Australia: Evidence is a stranger in Labor policy push

Australia: Evidence is a stranger in Labor policy push, by Judith Sloan.

Earlier this week, The Australian columnist Nick Cater undertook a forensic comparison of the Labor Party’s platform in 2007 just before the election of the Rudd government and the current platform endorsed by the party’s biennial conference this week in Adelaide.

He notes that there are now 43 “enduring values” in the Labor platform compared with only 11 ­in 2007. Back then, working families were given top billing and Kevin Rudd told us that he was a fiscal conservative at heart. Individual aspiration was even mentioned.

Today, individual aspiration is out, replaced by no one being left behind. It’s the “fair go” vibe.

Rudd was never a union man but, under Shorten, government policy will be implemented via the “the timeless truth of solidarity … alongside the mighty trade union movement”. That would be the mighty trade union movement that commands only 15 per cent coverage of workers and less than 10 per cent in the private sector. (It was 19 per cent in 2007.)
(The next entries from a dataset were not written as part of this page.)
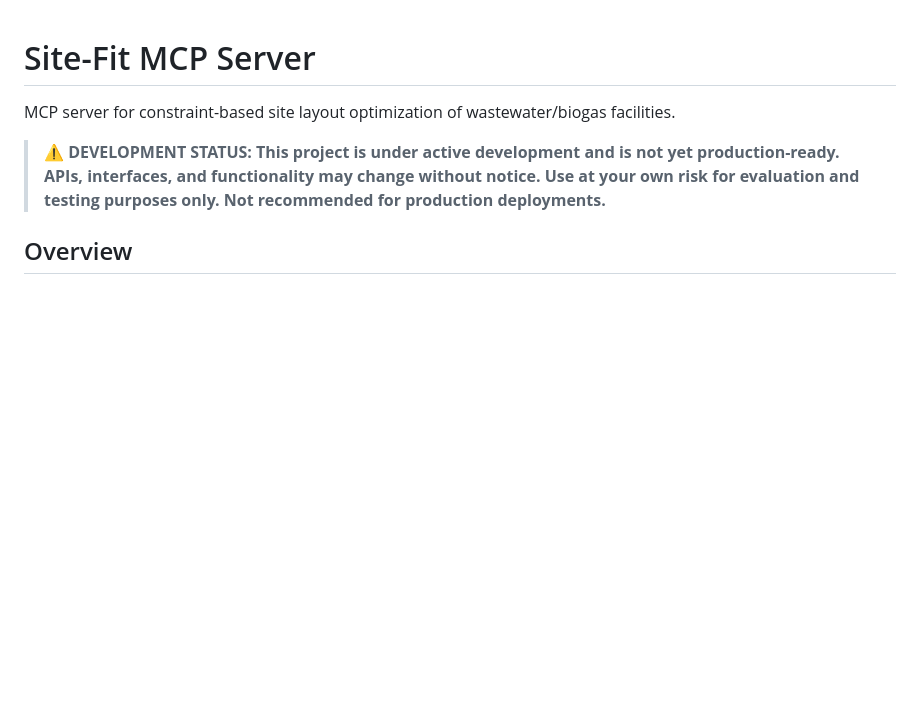
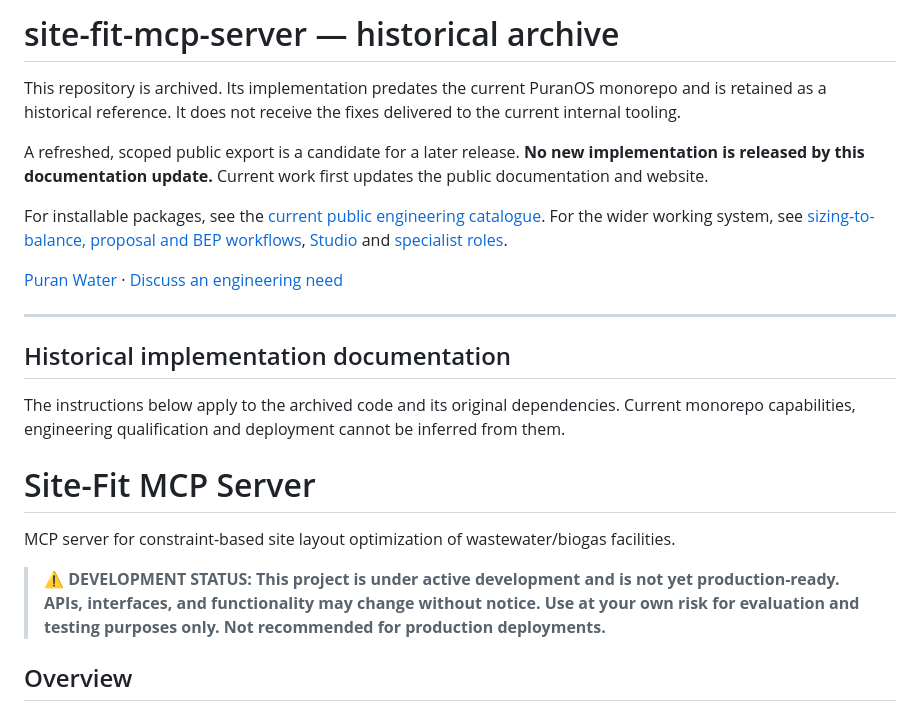
Before and after one commit to puran-water/site-fit-mcp-server, a Markdown page: README.md, the part around the change. Rendered like a GitHub page; blank space fills up the shorter version.

Commit message:
docs: clarify current PuranOS integration and public release scope

```diff
--- a/README.md
+++ b/README.md
@@ -1,3 +1,19 @@
+# site-fit-mcp-server — historical archive
+
+This repository is archived. Its implementation predates the current PuranOS monorepo and is retained as a historical reference. It does not receive the fixes delivered to the current internal tooling.
+
+A refreshed, scoped public export is a candidate for a later release. **No new implementation is released by this documentation update.** Current work first updates the public documentation and website.
+
+For installable packages, see the [current public engineering catalogue](https://github.com/puran-water/PuranOS-public/blob/main/docs/public-tools.md). For the wider working system, see [sizing-to-balance, proposal and BEP workflows](https://github.com/puran-water/PuranOS-public/blob/main/docs/workflows.md), [Studio](https://github.com/puran-water/PuranOS-public/blob/main/docs/studio.md) and [specialist roles](https://github.com/puran-water/PuranOS-public/blob/main/docs/architecture/personas/README.md).
+
+[Puran Water](https://puranwater.com/) · [Discuss an engineering need](https://puranwater.com/contact/)
+
+---
+
+## Historical implementation documentation
+
+The instructions below apply to the archived code and its original dependencies. Current monorepo capabilities, engineering qualification and deployment cannot be inferred from them.
+
 # Site-Fit MCP Server
 
 MCP server for constraint-based site layout optimization of wastewater/biogas facilities.
```
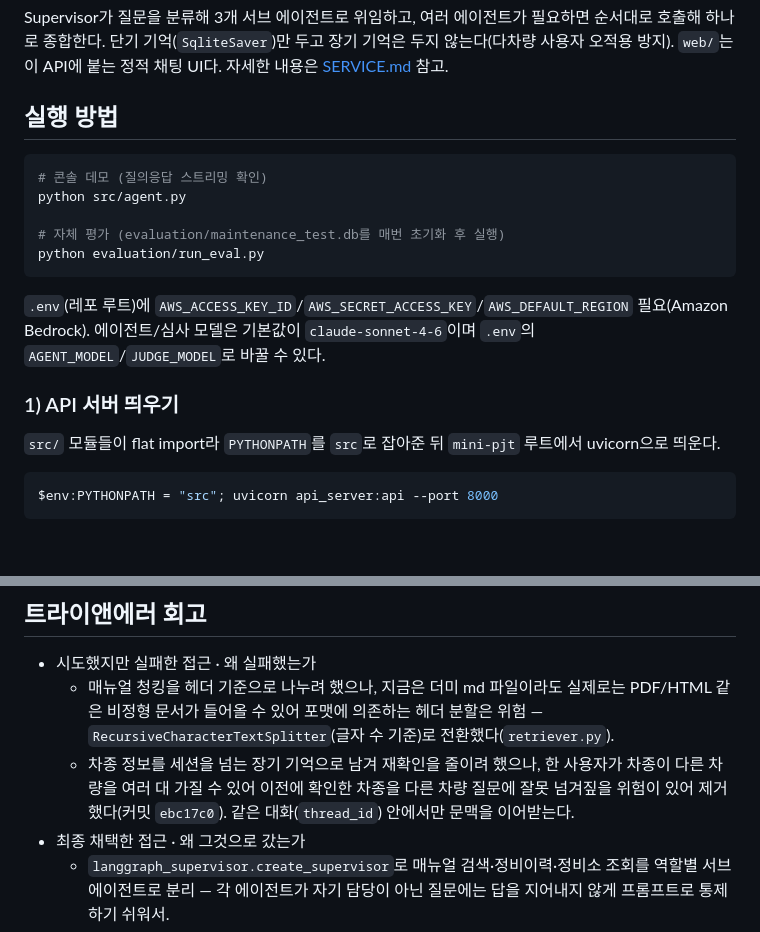
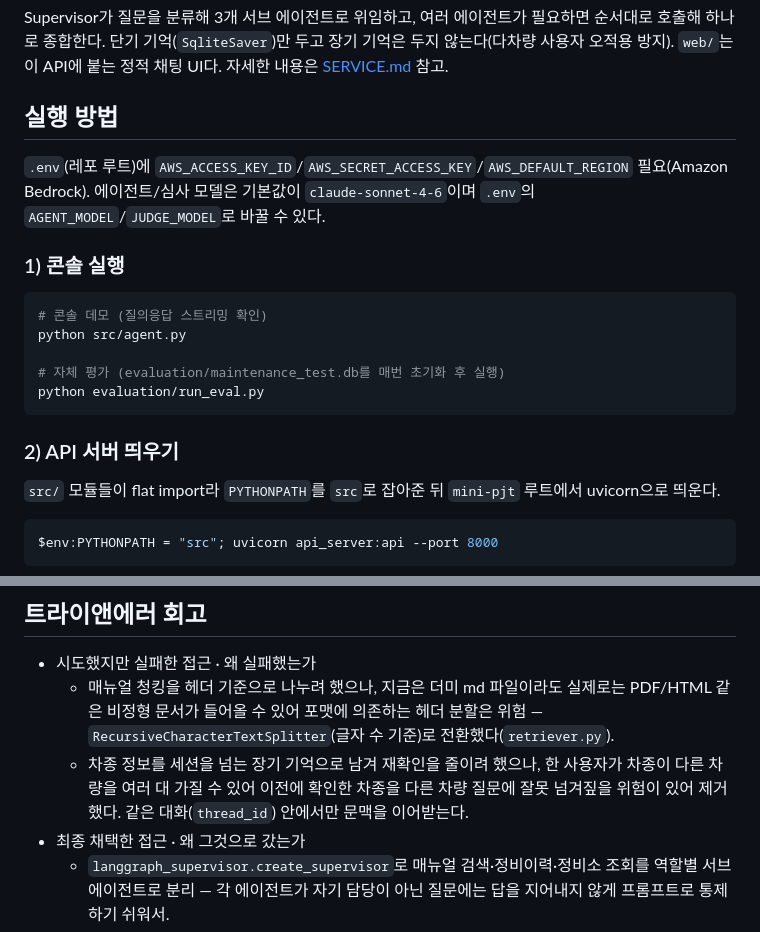
Before and after one commit to hyunwoong1/my-car, a Markdown page: README.md, 2 parts joined by grey strips. Rendered like a GitHub page; blank space fills up the shorter version.

Commit message:
Split README run instructions into console/API sections
Also drops a commit-ID reference from the retrospective section.

````diff
--- a/README.md
+++ b/README.md
@@ -30,6 +30,12 @@ Supervisor가 질문을 분류해 3개 서브 에이전트로 위임하고, 여
 
 ## 실행 방법
 
+`.env`(레포 루트)에 `AWS_ACCESS_KEY_ID`/`AWS_SECRET_ACCESS_KEY`/`AWS_DEFAULT_REGION` 필요(Amazon
+Bedrock). 에이전트/심사 모델은 기본값이 `claude-sonnet-4-6`이며 `.env`의 `AGENT_MODEL`/`JUDGE_MODEL`로
+바꿀 수 있다.
+
+### 1) 콘솔 실행
+
 ```bash
 # 콘솔 데모 (질의응답 스트리밍 확인)
 python src/agent.py
@@ -38,11 +44,7 @@ python src/agent.py
 python evaluation/run_eval.py
 ```
 
-`.env`(레포 루트)에 `AWS_ACCESS_KEY_ID`/`AWS_SECRET_ACCESS_KEY`/`AWS_DEFAULT_REGION` 필요(Amazon
-Bedrock). 에이전트/심사 모델은 기본값이 `claude-sonnet-4-6`이며 `.env`의 `AGENT_MODEL`/`JUDGE_MODEL`로
-바꿀 수 있다.
-
-### 1) API 서버 띄우기
+### 2) API 서버 띄우기
 
 `src/` 모듈들이 flat import라 `PYTHONPATH`를 `src`로 잡아준 뒤 `mini-pjt` 루트에서 uvicorn으로 띄운다.
 
@@ -79,7 +81,7 @@ RAGAS 라이브러리 대신 같은 개념을 LLM-as-Judge로 직접 계산했
     수 기준)로 전환했다(`retriever.py`).
   - 차종 정보를 세션을 넘는 장기 기억으로 남겨 재확인을 줄이려 했으나, 한 사용자가 차종이 다른
     차량을 여러 대 가질 수 있어 이전에 확인한 차종을 다른 차량 질문에 잘못 넘겨짚을 위험이 있어
-    제거했다(커밋 `ebc17c0`). 같은 대화(`thread_id`) 안에서만 문맥을 이어받는다.
+    제거했다. 같은 대화(`thread_id`) 안에서만 문맥을 이어받는다.
 - 최종 채택한 접근 · 왜 그것으로 갔는가
   - `langgraph_supervisor.create_supervisor`로 매뉴얼 검색·정비이력·정비소 조회를 역할별 서브
     에이전트로 분리 — 각 에이전트가 자기 담당이 아닌 질문에는 답을 지어내지 않게 프롬프트로 통제하기
````
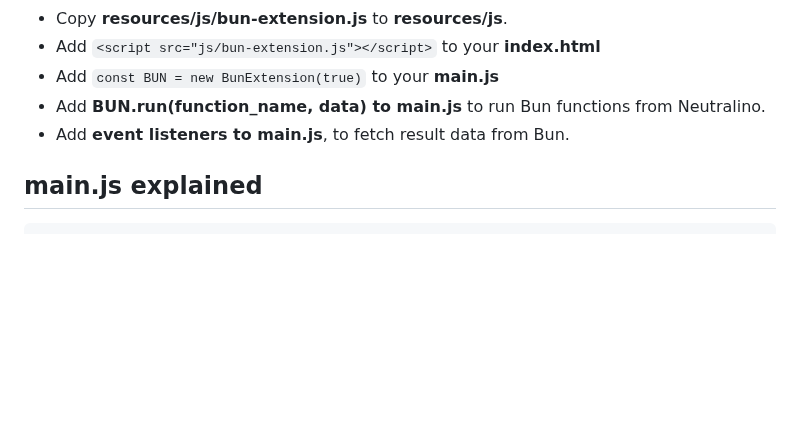
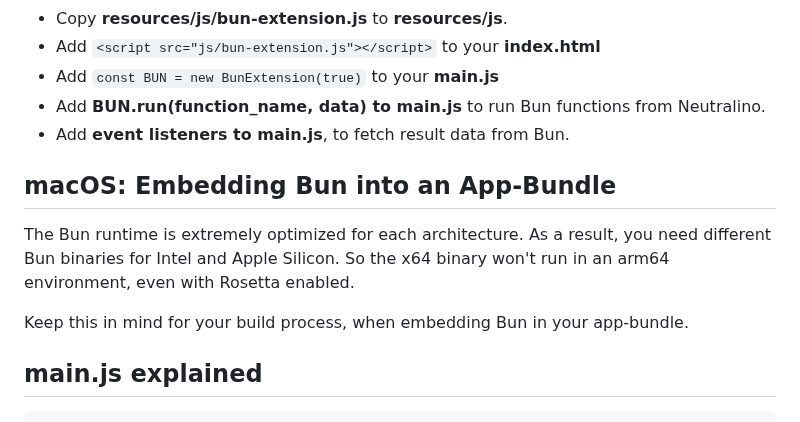
Before and after one commit to hschneider/neutralino-ext-bun, a Markdown page: README.md, the part around the change. Rendered like a GitHub page; blank space fills up the shorter version.

```diff
--- a/README.md
+++ b/README.md
@@ -79,6 +79,13 @@ Just follow these steps:
 - Add `const BUN = new BunExtension(true)` to your **main.js**
 - Add **BUN.run(function_name, data) to main.js** to run Bun functions from Neutralino.
 - Add **event listeners to main.js**, to fetch result data from Bun.
+
+## macOS: Embedding Bun into an App-Bundle
+
+The Bun runtime is extremely optimized for each architecture. As a result, you need different Bun binaries for Intel and
+Apple Silicon. So the x64 binary won't run in an arm64 environment, even with Rosetta enabled.
+
+Keep this in mind for your build process, when embedding Bun in your app-bundle.
 
 ## main.js explained
 
```
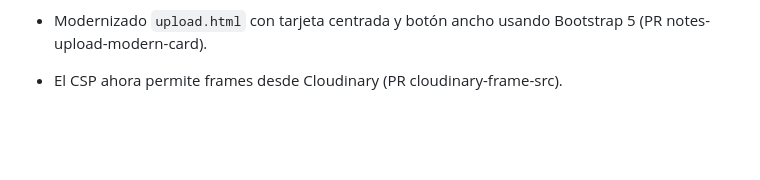
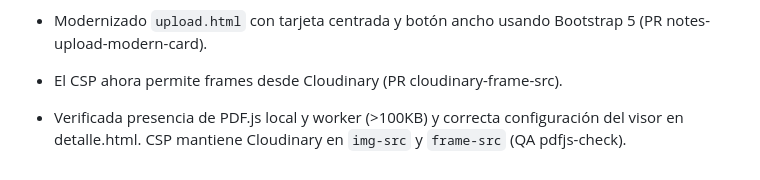
Before and after one commit to RoggerMS/Crunevo2, a Markdown page: AGENTS.md, the part around the change. Rendered like a GitHub page; blank space fills up the shorter version.

Commit message:
docs: log pdfjs verification

```diff
--- a/AGENTS.md
+++ b/AGENTS.md
@@ -54,3 +54,4 @@
 - Corregido include en manage_users.html eliminando 'with user=user' para evitar TemplateSyntaxError (PR manage-users-include-fix).
 - Modernizado `upload.html` con tarjeta centrada y botón ancho usando Bootstrap 5 (PR notes-upload-modern-card).
 - El CSP ahora permite frames desde Cloudinary (PR cloudinary-frame-src).
+- Verificada presencia de PDF.js local y worker (>100KB) y correcta configuración del visor en detalle.html. CSP mantiene Cloudinary en `img-src` y `frame-src` (QA pdfjs-check).
```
Labor is far to the left of the policy platform it took to the 2007 election. While determined to run a competent administration, the primary concerns of Labor today are bound up in identity politics, inequality, redistribution, climate change and social issues such as domestic violence and the treatment of refugees.

Gone are the days when Labor focused on the factors that would promote wealth creation (free markets, limited government, light regulation of the labour market, incentives for hard work and investment), thereby laying the groundwork to assist the most disadvantaged in the community.

Nowadays, Shorten is keen to use the organising principle of inequality to increase the size of government, to add to the overall burden of tax, to touch up higher-income earners and companies, and to spend big on health, education and welfare.